She shimmied out of her nightgown to reveal bright pink sparkling underwear and as she swung around the pole, I noticed the back was missing. How did she get her underwear to stay on? The customers whistled, and she seemed to be having fun – dancing around, flipping her hair, legs in the air. The song ended, Kelly grabbed her clothes and the dollar bills, and scurried off the stage. Our mouths were open in shock: who gets naked in public?

Dad came into the kitchen and found us staring at the stage. “I told you not to leave the office, what happened?” We were caught red-handed, and sent back upstairs to watch more Star Wars. At the end of the day, Dad drove us back home. We were tired from all the excitement but felt so satiated that we had demystified the Jet Strip and Dad’s job.

On the ride home he promised we could visit the Jet Strip again, “Just don’t tell your mother you saw the dancers fully nude.”

“Why were the dancers naked?” I asked.

“They make really good money, that’s why.”

“So are they real dancers like me? Do they take ballet?”

“Yeah, some do have a dance background.”

“Do you feel bad about the dancers being naked?”

“No, sweetheart. The girls make good money, so I make good money, which means I can provide more for our family. Do you understand that?”

“Yes Dad.”

His customers were mostly married, he said, but wanted to look at pretty girls with nice bodies.

“Not all women have bodies like that.”

“Why do the men’s wives let them come here?”

“Oh, I doubt they tell their wives, honey.”

We walked in the front door as John Denver blasted on the stereo, and Mom greeted us with dinner. Liver and onions with Del Monte canned green beans and a glass of milk on the side. Kristen and I told her all of our stories.
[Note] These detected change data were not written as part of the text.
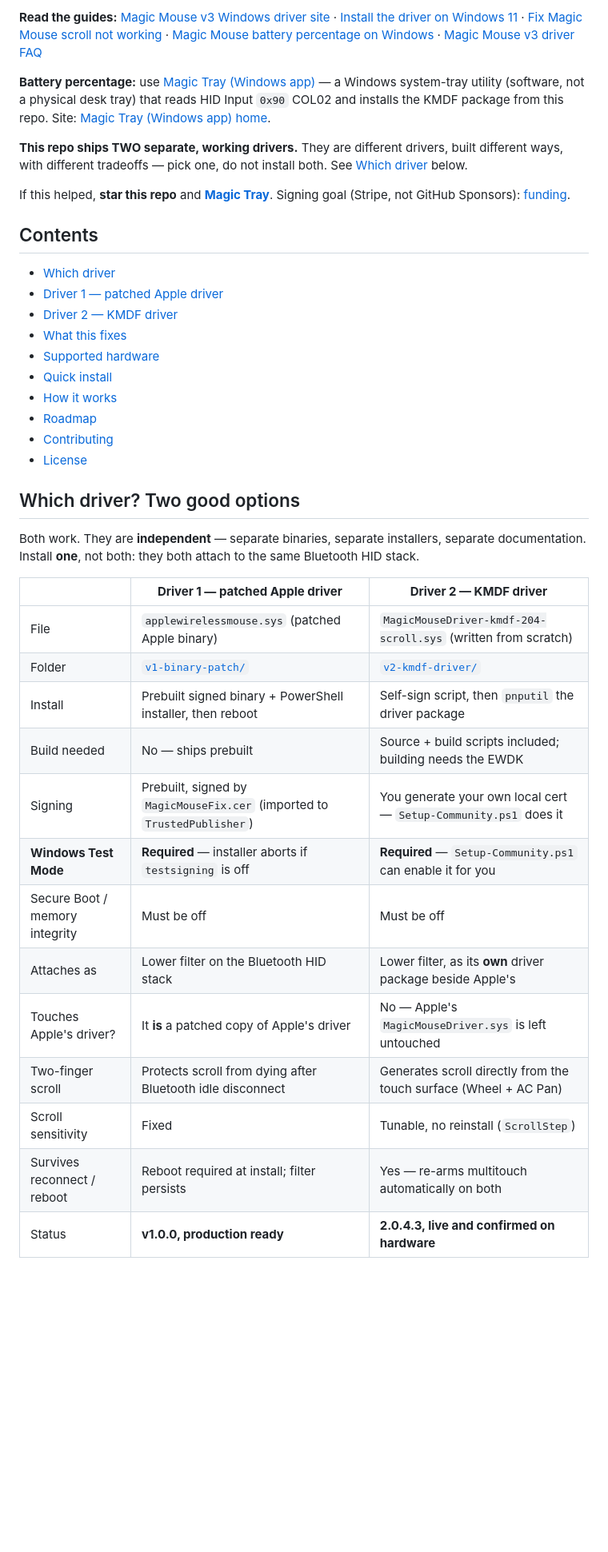
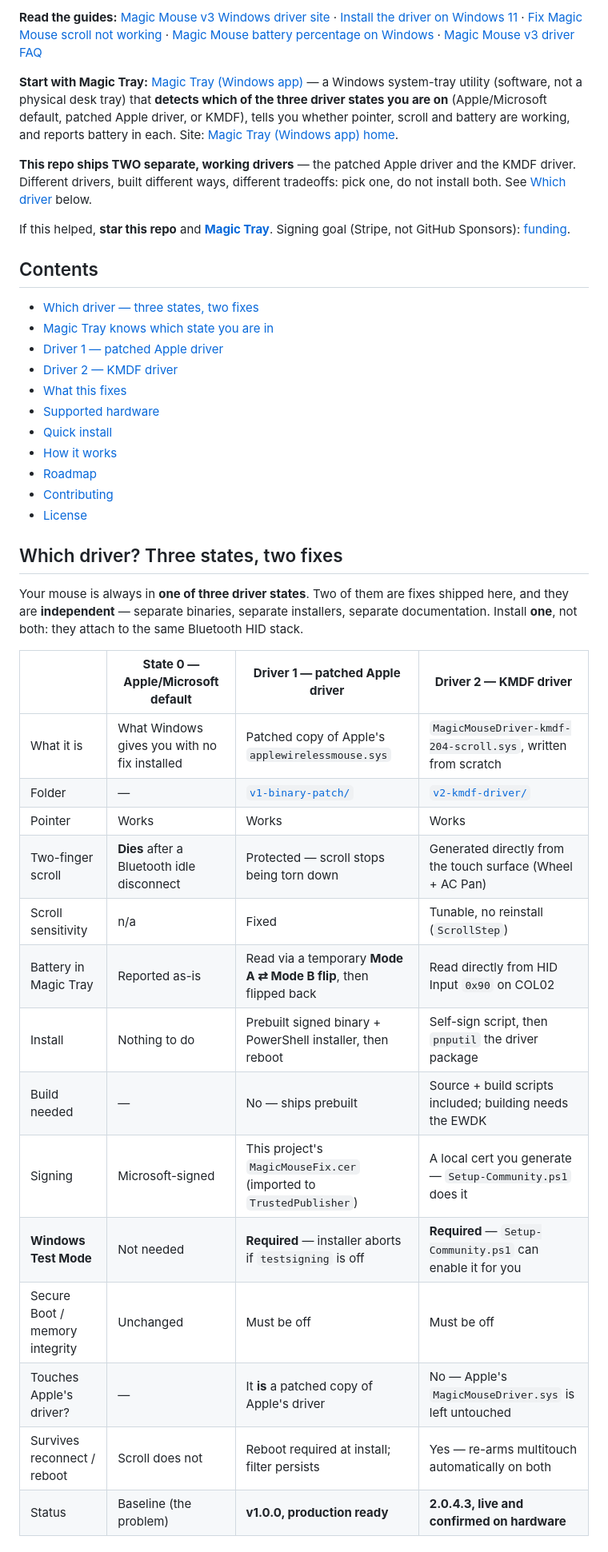
Before and after one commit to LesleyMurfin/magic-mouse-v3-windows-fix, a Markdown page: README.md, the part around one of its changes. Shown at 80% size. Drawn GitHub-style; blank space fills up the shorter version.

Commit message:
docs: three driver states, and Magic Tray as the detector across all three
The mouse is always in one of three states, not two: Apple/Microsoft default
(the problem), patched Apple driver, or KMDF driver. The comparison table now
has a State 0 column so a user can see what they have before installing
anything, with pointer / scroll / battery called out per state.

Magic Tray supports all three and detects which one you are on, reporting
whether pointer, scroll and battery work — so it is now the documented starting
point rather than a battery footnote. Its battery path differs by state: on the
patched Apple driver it performs a temporary Mode A <-> Mode B flip to get a
reading and flips back; on KMDF it reads HID Input 0x90 on COL02 directly, no
flip needed.

Also fixed the Contents anchors, which still pointed at the old
'two-good-options' heading.

```diff
--- a/README.md
+++ b/README.md
@@ -9,15 +9,16 @@ A free, MIT-licensed **Magic Mouse v3 Windows driver** for the USB-C **Apple Mag
 [Magic Mouse battery percentage on Windows](https://lesleymurfin.github.io/magic-mouse-v3-windows-fix/battery.html) ·
 [Magic Mouse v3 driver FAQ](https://lesleymurfin.github.io/magic-mouse-v3-windows-fix/faq.html)
 
-**Battery percentage:** use [Magic Tray (Windows app)](https://github.com/LesleyMurfin/magic-tray) — a Windows system-tray utility (software, not a physical desk tray) that reads HID Input `0x90` COL02 and installs the KMDF package from this repo. Site: [Magic Tray (Windows app) home](https://magictray.app/).
+**Start with Magic Tray:** [Magic Tray (Windows app)](https://github.com/LesleyMurfin/magic-tray) — a Windows system-tray utility (software, not a physical desk tray) that **detects which of the three driver states you are on** (Apple/Microsoft default, patched Apple driver, or KMDF), tells you whether pointer, scroll and battery are working, and reports battery in each. Site: [Magic Tray (Windows app) home](https://magictray.app/).
 
-**This repo ships TWO separate, working drivers.** They are different drivers, built different ways, with different tradeoffs — pick one, do not install both. See [Which driver](#which-driver-two-good-options) below.
+**This repo ships TWO separate, working drivers** — the patched Apple driver and the KMDF driver. Different drivers, built different ways, different tradeoffs: pick one, do not install both. See [Which driver](#which-driver-three-states-two-fixes) below.
 
 If this helped, **star this repo** and **[Magic Tray](https://github.com/LesleyMurfin/magic-tray)**. Signing goal (Stripe, not GitHub Sponsors): [funding](https://magictray.app/funding.html).
 
 ## Contents
 
-- [Which driver](#which-driver-two-good-options)
+- [Which driver — three states, two fixes](#which-driver-three-states-two-fixes)
+- [Magic Tray knows which state you are in](#magic-tray-knows-which-state-you-are-in)
 - [Driver 1 — patched Apple driver](#driver-1--patched-apple-driver-applewirelessmousesys)
 - [Driver 2 — KMDF driver](#driver-2--kmdf-driver-magicmousedriver-kmdf-204-scrollsys)
 - [What this fixes](#what-this-fixes)
@@ -28,23 +29,26 @@ If this helped, **star this repo** and **[Magic Tray](https://github.com/LesleyM
 - [Contributing](#contributing)
 - [License](#license)
 
-## Which driver? Two good options
+## Which driver? Three states, two fixes
 
-Both work. They are **independent** — separate binaries, separate installers, separate
-documentation. Install **one**, not both: they both attach to the same Bluetooth HID stack.
+Your mouse is always in **one of three driver states**. Two of them are fixes shipped here, and
+they are **independent** — separate binaries, separate installers, separate documentation. Install
+**one**, not both: they attach to the same Bluetooth HID stack.
 
-| | **Driver 1 — patched Apple driver** | **Driver 2 — KMDF driver** |
-|---|---|---|
-| File | `applewirelessmouse.sys` (patched Apple binary) | `MagicMouseDriver-kmdf-204-scroll.sys` (written from scratch) |
-| Folder | [`v1-binary-patch/`](v1-binary-patch/) | [`v2-kmdf-driver/`](v2-kmdf-driver/) |
-| Install | Prebuilt signed binary + PowerShell installer, then reboot | Self-sign script, then `pnputil` the driver package |
-| Build needed | No — ships prebuilt | Source + build scripts included; building needs the EWDK |
-| Signing | Prebuilt, signed by `MagicMouseFix.cer` (imported to `TrustedPublisher`) | You generate your own local cert — `Setup-Community.ps1` does it |
-| **Windows Test Mode** | **Required** — installer aborts if `testsigning` is off | **Required** — `Setup-Community.ps1` can enable it for you |
-| Secure Boot / memory integrity | Must be off | Must be off |
-| Attaches as | Lower filter on the Bluetooth HID stack | Lower filter, as its **own** driver package beside Apple's |
-| Touches Apple's driver? | It **is** a patched copy of Apple's driver | No — Apple's `MagicMouseDriver.sys` is left untouched |
-| Two-finger scroll | Protects scroll from dying after Bluetooth idle disconnect | Generates scroll directly from the touch surface (Wheel + AC Pan) |
-| Scroll sensitivity | Fixed | Tunable, no reinstall (`ScrollStep`) |
-| Survives reconnect / reboot | Reboot required at install; filter persists | Yes — re-arms multitouch automatically on both |
-| Status | **v1.0.0, production ready** | **2.0.4.3, live and confirmed on hardware** |
+| | **State 0 — Apple/Microsoft default** | **Driver 1 — patched Apple driver** | **Driver 2 — KMDF driver** |
+|---|---|---|---|
+| What it is | What Windows gives you with no fix installed | Patched copy of Apple's `applewirelessmouse.sys` | `MagicMouseDriver-kmdf-204-scroll.sys`, written from scratch |
+| Folder | — | [`v1-binary-patch/`](v1-binary-patch/) | [`v2-kmdf-driver/`](v2-kmdf-driver/) |
+| Pointer | Works | Works | Works |
+| Two-finger scroll | **Dies** after a Bluetooth idle disconnect | Protected — scroll stops being torn down | Generated directly from the touch surface (Wheel + AC Pan) |
+| Scroll sensitivity | n/a | Fixed | Tunable, no reinstall (`ScrollStep`) |
+| Battery in Magic Tray | Reported as-is | Read via a temporary **Mode A ⇄ Mode B flip**, then flipped back | Read directly from HID Input `0x90` on COL02 |
+| Install | Nothing to do | Prebuilt signed binary + PowerShell installer, then reboot | Self-sign script, then `pnputil` the driver package |
+| Build needed | — | No — ships prebuilt | Source + build scripts included; building needs the EWDK |
+| Signing | Microsoft-signed | This project's `MagicMouseFix.cer` (imported to `TrustedPublisher`) | A local cert you generate — `Setup-Community.ps1` does it |
+| **Windows Test Mode** | Not needed | **Required** — installer aborts if `testsigning` is off | **Required** — `Setup-Community.ps1` can enable it for you |
+| Secure Boot / memory integrity | Unchanged | Must be off | Must be off |
+| Touches Apple's driver? | — | It **is** a patched copy of Apple's driver | No — Apple's `MagicMouseDriver.sys` is left untouched |
+| Survives reconnect / reboot | Scroll does not | Reboot required at install; filter persists | Yes — re-arms multitouch automatically on both |
+| Status | Baseline (the problem) | **v1.0.0, production ready** | **2.0.4.3, live and confirmed on hardware** |
+
```
Also changed, not shown: other parts of README.md (+13 -0 lines).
She mostly responded with curt “mhmm’s,” but continued listening.  “Mommy, don’t you want to know who we met?” We told her about Kelly serving Shirley Temples and Carl grilling us burgers. We left out the naked dancing part because we wanted to go back.

I was afraid to tell her that I was still full from all the food I’d eaten, and tried to finish dinner. Her face was stiff, her eyes weary, but I knew she wouldn’t be mad at us if only she knew how much fun it was. And then she said, “Girls, I don’t think it’s a good idea to tell your friends at school about the Jet Strip.”

Kristen and I looked at each other and giggled, trying to conceal our smiles. And that’s when she knew.

After dinner, we ran to play in the backyard where we put two picnic benches together in a T shape. I played Barry Manilow’s “Copacabana” on our tape player, and Dad introduced us with our new stage names, Holly and Coco, as we walked onto our stage, dancing around.

“Look Mommy, look!” we waved to her in the kitchen window as she washed the dishes. She gave us a half wave and said “Hi girls.” Then she bowed her head down to the sink and returned to her work.